      There is more to my despair than just the threat to planetary systems. The tragic death of these four massive animals is a profound incident. It is easy to slough this off as nature’s way of controlling itself. But I think there is something bigger here. It is as if by these events—the humpback are crying out to us. Our species is the one who has caused the destruction of their homes. Perhaps this is a desperate plea to get the attention of those who have failed to notice the precarious well-being of our common waters. Humpbacks are our fellow residents on the Blue Planet. They have large brains just like ours and birth live young. Even though their limbs are suited to water and ours to land, their eyes stare at ours, and we immediately know each other. How many stories have we heard about intense human-cetacean encounters? We should not be surprised. After all, evolution teaches us that all living beings came from the water.

      Can the tragic deaths of our brothers and sisters underwater force more people to notice that our democratic, economic, and business systems do not even begin to address these wrongs? Does the complete lack of moral base for so many of our present day dealings figure in our heart strongly enough to do something about this dire situation?

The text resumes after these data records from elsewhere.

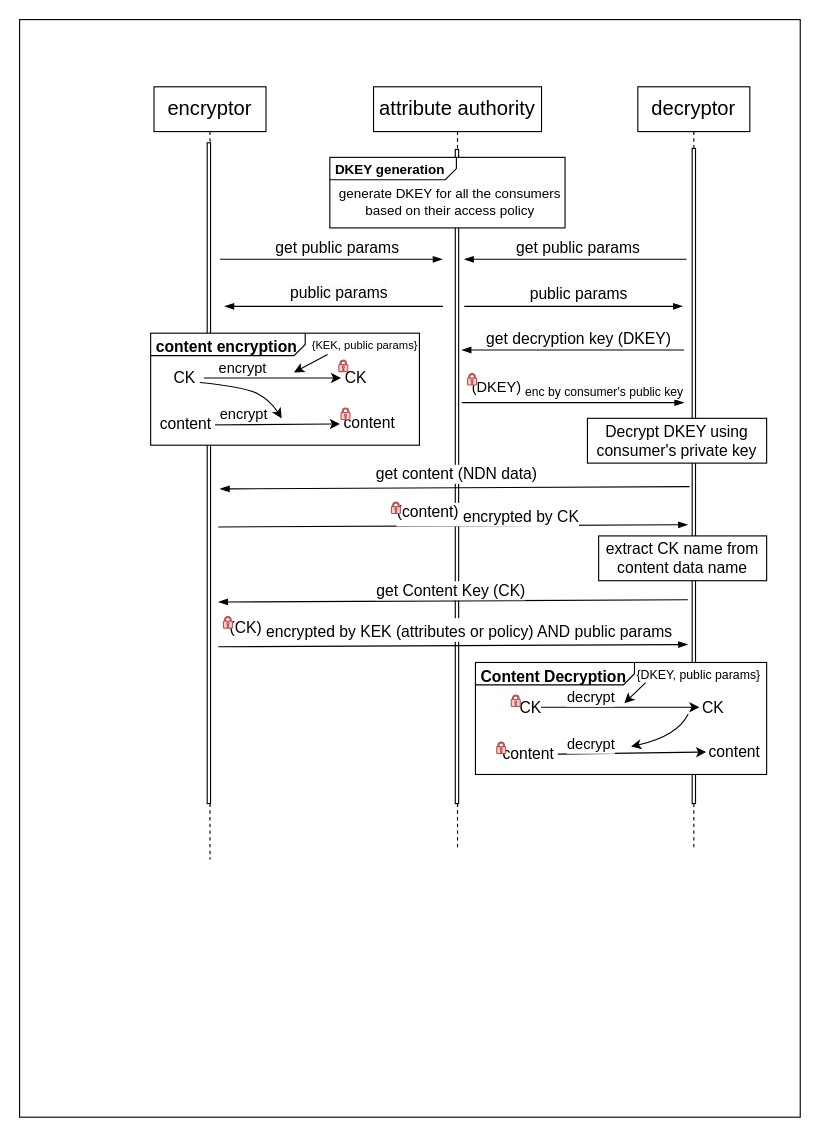
Earlier version of the draw.io diagram seq-nac-revisit.drawio (dulalsaurab/NDNHealth). Source tidied: cells renumbered, new cells numbered last; positions are measured from the earlier drawing's top-left corner, leaving out a move shared by most shapes. Both pictures are drawn from the tidied source at 112%, with x=0, y=0 at pixel (19, 19).
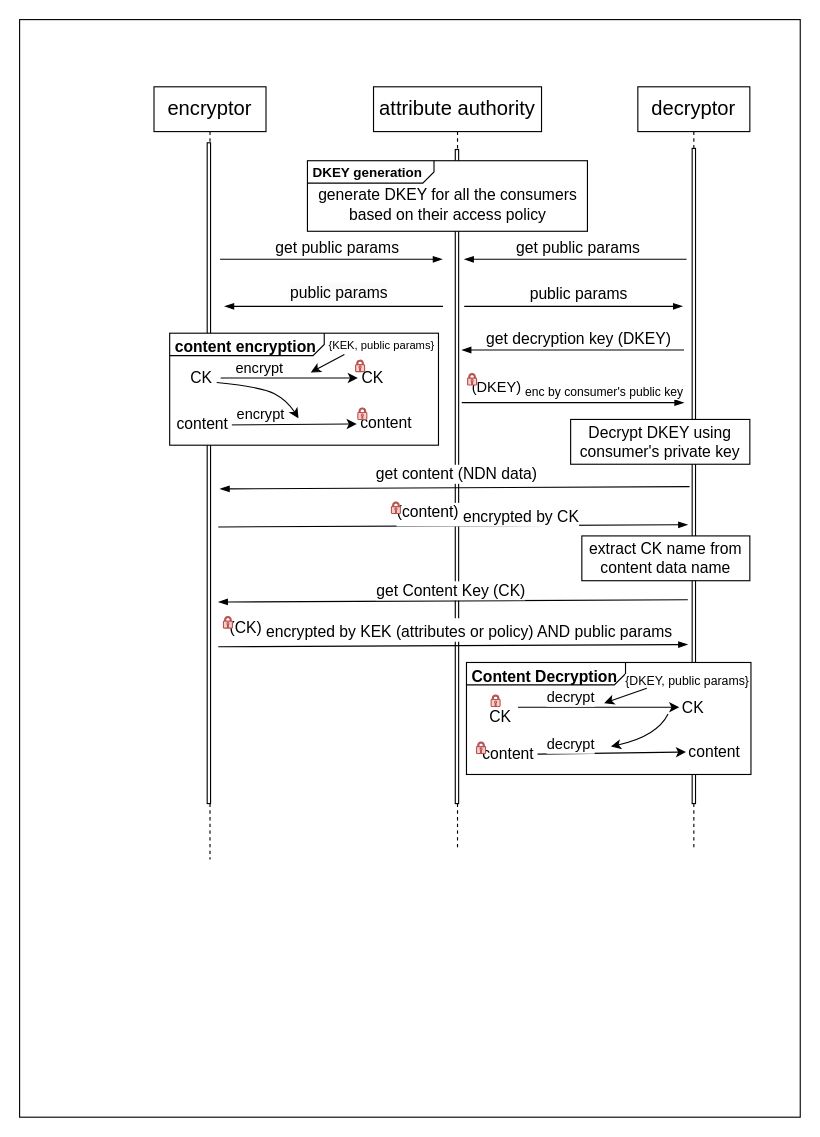
After the change.

The edit, as a diff of the source:
```diff
@@
     <mxCell id="32" value="&lt;p style=&quot;margin:0px;margin-top:4px;margin-left:5px;text-align:left;&quot;&gt;&lt;b&gt;DKEY generation&lt;br&gt;&lt;/b&gt;&lt;/p&gt;" style="html=1;shape=mxgraph.sysml.package;overflow=fill;labelX=113.88;align=left;spacingLeft=5;verticalAlign=top;spacingTop=-3;" parent="1" vertex="1">
-      <mxGeometry x="277" y="123" width="210" height="63" as="geometry" />
+      <mxGeometry x="257" y="126" width="250" height="63" as="geometry" />
     </mxCell>
-    <mxCell id="33" value="generate DKEY for all the consumers based on their access policy" style="text;html=1;strokeColor=none;fillColor=none;align=center;verticalAlign=middle;whiteSpace=wrap;rounded=0;" parent="1" vertex="1">
-      <mxGeometry x="282" y="148" width="205" height="30" as="geometry" />
+    <mxCell id="33" value="&lt;font style=&quot;font-size: 14px;&quot;&gt;generate DKEY for all the consumers based on their access policy&lt;/font&gt;" style="text;html=1;strokeColor=none;fillColor=none;align=center;verticalAlign=middle;whiteSpace=wrap;rounded=0;" parent="1" vertex="1">
+      <mxGeometry x="264.5" y="150" width="235" height="30" as="geometry" />
     </mxCell>
     <mxCell id="34" value="&lt;font style=&quot;font-size: 14px;&quot;&gt;Decrypt DKEY using consumer's private key&lt;/font&gt;" style="rounded=0;whiteSpace=wrap;html=1;glass=0;" parent="1" vertex="1">
-      <mxGeometry x="507" y="356" width="160" height="40" as="geometry" />
+      <mxGeometry x="492" y="357" width="160" height="40" as="geometry" />
     </mxCell>
     <mxCell id="35" value="&lt;font style=&quot;font-size: 14px;&quot;&gt;extract CK name from content data name&lt;/font&gt;" style="rounded=0;whiteSpace=wrap;html=1;" parent="1" vertex="1">
-      <mxGeometry x="517" y="461" width="150" height="40" as="geometry" />
+      <mxGeometry x="502" y="461" width="150" height="40" as="geometry" />
     </mxCell>
     <mxCell id="36" value="&lt;p style=&quot;margin:0px;margin-top:4px;margin-left:5px;text-align:left;&quot;&gt;&lt;b&gt;&lt;font style=&quot;font-size: 14px;&quot;&gt;content encryption&lt;/font&gt;&lt;br&gt;&lt;/b&gt;&lt;/p&gt;" style="html=1;shape=mxgraph.sysml.package;overflow=fill;labelX=138.37;align=left;spacingLeft=5;verticalAlign=top;spacingTop=-3;" parent="1" vertex="1">
-      <mxGeometry x="117" y="280" width="240" height="100" as="geometry" />
+      <mxGeometry x="134" y="280" width="240" height="100" as="geometry" />
     </mxCell>
     <mxCell id="37" style="endArrow=classic;html=1;rounded=0;" parent="1" edge="1">
       <mxGeometry relative="1" as="geometry">
-        <mxPoint x="158" y="320" as="sourcePoint" />
-        <mxPoint x="287" y="320" as="targetPoint" />
+        <mxPoint x="173" y="320" as="sourcePoint" />
+        <mxPoint x="302" y="320" as="targetPoint" />
       </mxGeometry>
     </mxCell>
@@
     <mxCell id="41" style="endArrow=classic;html=1;rounded=0;" parent="1" edge="1">
       <mxGeometry relative="1" as="geometry">
-        <mxPoint x="161" y="362" as="sourcePoint" />
-        <mxPoint x="286" y="361" as="targetPoint" />
+        <mxPoint x="176" y="362" as="sourcePoint" />
+        <mxPoint x="301" y="361" as="targetPoint" />
       </mxGeometry>
     </mxCell>
     <mxCell id="42" value="&lt;font style=&quot;font-size: 14px;&quot;&gt;CK&amp;nbsp;&amp;nbsp;&lt;/font&gt;" style="edgeLabel;html=1;align=center;verticalAlign=middle;" parent="1" vertex="1">
-      <mxGeometry x="339.8" y="329" as="geometry">
+      <mxGeometry x="354.8" y="329" as="geometry">
         <mxPoint x="-189" y="-10" as="offset" />
       </mxGeometry>
     </mxCell>
     <mxCell id="43" value="content&amp;nbsp;" style="edgeLabel;html=1;align=center;verticalAlign=middle;fontSize=14;" parent="1" vertex="1">
-      <mxGeometry x="355.8" y="352" as="geometry">
+      <mxGeometry x="370.8" y="352" as="geometry">
         <mxPoint x="-206" y="8" as="offset" />
       </mxGeometry>
     </mxCell>
     <mxCell id="44" value="content&amp;nbsp;" style="edgeLabel;html=1;align=center;verticalAlign=middle;fontSize=14;" parent="1" vertex="1">
-      <mxGeometry x="315" y="362.3" as="geometry">
+      <mxGeometry x="330" y="362.3" as="geometry">
         <mxPoint x="-2" y="-3" as="offset" />
       </mxGeometry>
     </mxCell>
     <mxCell id="45" style="sketch=0;shadow=0;dashed=0;html=1;strokeColor=#b85450;labelPosition=center;verticalLabelPosition=bottom;verticalAlign=top;align=center;fillColor=#f8cecc;shape=mxgraph.mscae.enterprise.lock;" parent="1" vertex="1">
-      <mxGeometry x="285" y="304" width="8" height="10.3" as="geometry" />
+      <mxGeometry x="300" y="304" width="8" height="10.3" as="geometry" />
     </mxCell>
     <mxCell id="46" style="sketch=0;shadow=0;dashed=0;html=1;strokeColor=#b85450;labelPosition=center;verticalLabelPosition=bottom;verticalAlign=top;align=center;fillColor=#f8cecc;shape=mxgraph.mscae.enterprise.lock;" parent="1" vertex="1">
-      <mxGeometry x="287" y="346.7" width="8" height="10.3" as="geometry" />
+      <mxGeometry x="302" y="346.7" width="8" height="10.3" as="geometry" />
     </mxCell>
     <mxCell id="47" style="group;" parent="1" vertex="1">
-      <mxGeometry x="407" y="574" width="260" height="100" as="geometry" />
+      <mxGeometry x="399" y="574" width="254" height="100" as="geometry" />
     </mxCell>
     <mxCell id="48" value="&lt;p style=&quot;margin: 4px 0px 0px 5px; text-align: left;&quot;&gt;&lt;b style=&quot;&quot;&gt;&lt;font style=&quot;font-size: 14px;&quot;&gt;Content Decryption&lt;/font&gt;&lt;br style=&quot;font-size: 15px;&quot;&gt;&lt;/b&gt;&lt;/p&gt;" style="html=1;shape=mxgraph.sysml.package;overflow=fill;labelX=142.93;align=left;spacingLeft=5;verticalAlign=top;spacingTop=-3;fontSize=15;" parent="47" vertex="1">
-      <mxGeometry width="260" height="100" as="geometry" />
+      <mxGeometry width="254" height="100" as="geometry" />
     </mxCell>
     <mxCell id="49" style="endArrow=classic;html=1;rounded=0;fontSize=15;" parent="47" edge="1">
       <mxGeometry relative="1" as="geometry">
-        <mxPoint x="56" y="40" as="sourcePoint" />
-        <mxPoint x="200" y="40" as="targetPoint" />
+        <mxPoint x="46" y="40" as="sourcePoint" />
+        <mxPoint x="190" y="40" as="targetPoint" />
       </mxGeometry>
     </mxCell>
     <mxCell id="50" value="{DKEY, public params}" style="edgeLabel;html=1;align=center;verticalAlign=middle;fontSize=11;" parent="49" vertex="1">
       <mxGeometry x="-0.08" y="3" relative="1" as="geometry">
-        <mxPoint x="76" y="-27" as="offset" />
+        <mxPoint x="84" y="-21" as="offset" />
       </mxGeometry>
     </mxCell>
@@
     <mxCell id="52" style="endArrow=classic;html=1;rounded=0;fontSize=15;" parent="47" edge="1">
       <mxGeometry relative="1" as="geometry">
-        <mxPoint x="59" y="82" as="sourcePoint" />
-        <mxPoint x="206" y="80" as="targetPoint" />
+        <mxPoint x="49" y="82" as="sourcePoint" />
+        <mxPoint x="196" y="80" as="targetPoint" />
       </mxGeometry>
     </mxCell>
     <mxCell id="53" value="&lt;font style=&quot;font-size: 14px;&quot;&gt;CK&lt;/font&gt;" style="edgeLabel;html=1;align=center;verticalAlign=middle;fontSize=15;" parent="47" vertex="1">
-      <mxGeometry x="237.8" y="49" as="geometry">
-        <mxPoint x="-189" y="-10" as="offset" />
+      <mxGeometry x="227.8" y="49" as="geometry">
+        <mxPoint x="-198" y="-2" as="offset" />
       </mxGeometry>
     </mxCell>
     <mxCell id="54" value="&lt;font style=&quot;font-size: 14px;&quot;&gt;content&amp;nbsp;&lt;/font&gt;" style="edgeLabel;html=1;align=center;verticalAlign=middle;fontSize=15;" parent="47" vertex="1">
-      <mxGeometry x="254.8" y="72" as="geometry">
+      <mxGeometry x="244.8" y="72" as="geometry">
         <mxPoint x="-206" y="8" as="offset" />
       </mxGeometry>
     </mxCell>
     <mxCell id="55" value="&lt;font style=&quot;font-size: 14px;&quot;&gt;content&amp;nbsp;&lt;/font&gt;" style="edgeLabel;html=1;align=center;verticalAlign=middle;fontSize=15;" parent="47" vertex="1">
-      <mxGeometry x="234" y="81.3" as="geometry">
+      <mxGeometry x="224" y="81.3" as="geometry">
         <mxPoint x="-2" y="-3" as="offset" />
       </mxGeometry>
     </mxCell>
     <mxCell id="56" style="sketch=0;shadow=0;dashed=0;html=1;strokeColor=#b85450;labelPosition=center;verticalLabelPosition=bottom;verticalAlign=top;align=center;fillColor=#f8cecc;shape=mxgraph.mscae.enterprise.lock;fontSize=15;" parent="47" vertex="1">
-      <mxGeometry x="32" y="29" width="8" height="10.3" as="geometry" />
+      <mxGeometry x="22" y="29" width="8" height="10.3" as="geometry" />
     </mxCell>
     <mxCell id="57" style="sketch=0;shadow=0;dashed=0;html=1;strokeColor=#b85450;labelPosition=center;verticalLabelPosition=bottom;verticalAlign=top;align=center;fillColor=#f8cecc;shape=mxgraph.mscae.enterprise.lock;fontSize=15;" parent="47" vertex="1">
-      <mxGeometry x="19" y="71" width="8" height="10.3" as="geometry" />
+      <mxGeometry x="9" y="71" width="8" height="10.3" as="geometry" />
     </mxCell>
     <mxCell id="58" value="&lt;font style=&quot;font-size: 13px;&quot;&gt;decrypt&lt;/font&gt;" style="edgeLabel;html=1;align=center;verticalAlign=middle;fontSize=15;" parent="47" vertex="1">
-      <mxGeometry x="101.2" y="35" as="geometry">
+      <mxGeometry x="91.2" y="35" as="geometry">
         <mxPoint x="1" y="-6" as="offset" />
       </mxGeometry>
     </mxCell>
     <mxCell id="59" value="&lt;font style=&quot;font-size: 13px;&quot;&gt;decrypt&lt;/font&gt;" style="edgeLabel;html=1;align=center;verticalAlign=middle;fontSize=15;" parent="47" vertex="1">
-      <mxGeometry x="102" y="71" as="geometry" />
+      <mxGeometry x="92" y="71" as="geometry" />
     </mxCell>
     <mxCell id="60" style="curved=1;endArrow=classic;html=1;rounded=0;fontSize=15;" parent="47" edge="1">
       <mxGeometry relative="1" as="geometry">
-        <mxPoint x="190" y="46" as="sourcePoint" />
-        <mxPoint x="139" y="75" as="targetPoint" />
+        <mxPoint x="180" y="46" as="sourcePoint" />
+        <mxPoint x="129" y="75" as="targetPoint" />
         <Array as="points">
-          <mxPoint x="180" y="66" />
+          <mxPoint x="170" y="66" />
         </Array>
       </mxGeometry>
     </mxCell>
     <mxCell id="61" style="endArrow=classic;html=1;rounded=0;fontSize=15;" parent="47" edge="1">
       <mxGeometry relative="1" as="geometry">
-        <mxPoint x="152" y="18" as="sourcePoint" />
-        <mxPoint x="133" y="36.3" as="targetPoint" />
+        <mxPoint x="161" y="23" as="sourcePoint" />
+        <mxPoint x="123" y="36.3" as="targetPoint" />
       </mxGeometry>
     </mxCell>
     <mxCell id="62" style="curved=1;endArrow=classic;html=1;rounded=0;" parent="1" edge="1">
       <mxGeometry relative="1" as="geometry">
-        <mxPoint x="161" y="324" as="sourcePoint" />
-        <mxPoint x="234" y="356" as="targetPoint" />
+        <mxPoint x="176" y="324" as="sourcePoint" />
+        <mxPoint x="249" y="356" as="targetPoint" />
         <Array as="points">
-          <mxPoint x="201" y="328" />
-          <mxPoint x="224" y="340" />
+          <mxPoint x="216" y="328" />
+          <mxPoint x="239" y="340" />
         </Array>
       </mxGeometry>
     </mxCell>
     <mxCell id="63" value="encrypt" style="edgeLabel;html=1;align=center;verticalAlign=middle;fontSize=13;" parent="1" vertex="1">
-      <mxGeometry x="199" y="351" as="geometry" />
+      <mxGeometry x="214" y="351" as="geometry" />
     </mxCell>
     <mxCell id="64" style="endArrow=classic;html=1;rounded=0;" parent="1" edge="1">
       <mxGeometry relative="1" as="geometry">
-        <mxPoint x="275" y="299" as="sourcePoint" />
-        <mxPoint x="245" y="315" as="targetPoint" />
+        <mxPoint x="290" y="299" as="sourcePoint" />
+        <mxPoint x="260" y="315" as="targetPoint" />
       </mxGeometry>
     </mxCell>
```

      I believe my fellow Homo sapiens can do better and I am always hoping that a profound shift in consciousness will happen to make more people realize they depend on the health of the ocean. That they will realize that all natural systems are connected and no matter what our beliefs and philosophies—we are naturally connected as well. And despite humanity’s preoccupation only with itself—its mental and physical health is intricately tied to the health of the natural world.

      Do I think whales and fish and a host of other creatures dying daily in the Pacific as a result of man’s activities is a Canadian election issue? Quite frankly, I believe the repair of our very broken human-nature relationship is the only election issue. Because without a sincere intention to alter the course of the present dominant world-view, our children will not have a sustainable future. Call me ridiculous, naïve, crazy, and misguided. But I fear that those who are in charge of our trajectory are the problem—and this includes the people who actively or passively support them. Some turn away in fear; they cannot even face the issues and imagine any change. Others shrug their shoulders and say it’s just not that important. But by only holding human needs first and foremost and not urgently responding to the intense negative events that are happening in the natural world, these people are the ones who are seriously misguided. And they are often the ones who help to tragically lead us all down a path of perpetual doom.



      Concerned Citizen 2

      Aug 21, 2015 at 5:00pm

      #VoteHarperOut #VoteEnvironment #Vote

      David Mivasair

      Aug 27, 2015 at 5:50pm

      Thank you, Celia, for this very articulate cry for sanity.

      Shannon Walker

      Aug 29, 2015 at 2:14pm

      This article embodies all the thoughts, worries, fears and hopes that I also have. As an Ocean Conservationist, I believe that conversations like this are crucial to switching our consciousness and to see beyond "man" and "others". We are all mammals, and just because we cannot communicate with cetaceans does not mean they cannot communicate with each other.
      Thank you, and let's keep this momentum going.

      Mr. Alpha

      Aug 29, 2015 at 3:48pm

      Beautifully written & strangely human.

      Michael Heiden

      Aug 30, 2015 at 5:15pm

      thank you for such passionate telling of the plight of our oceans. It's sad beyond belief.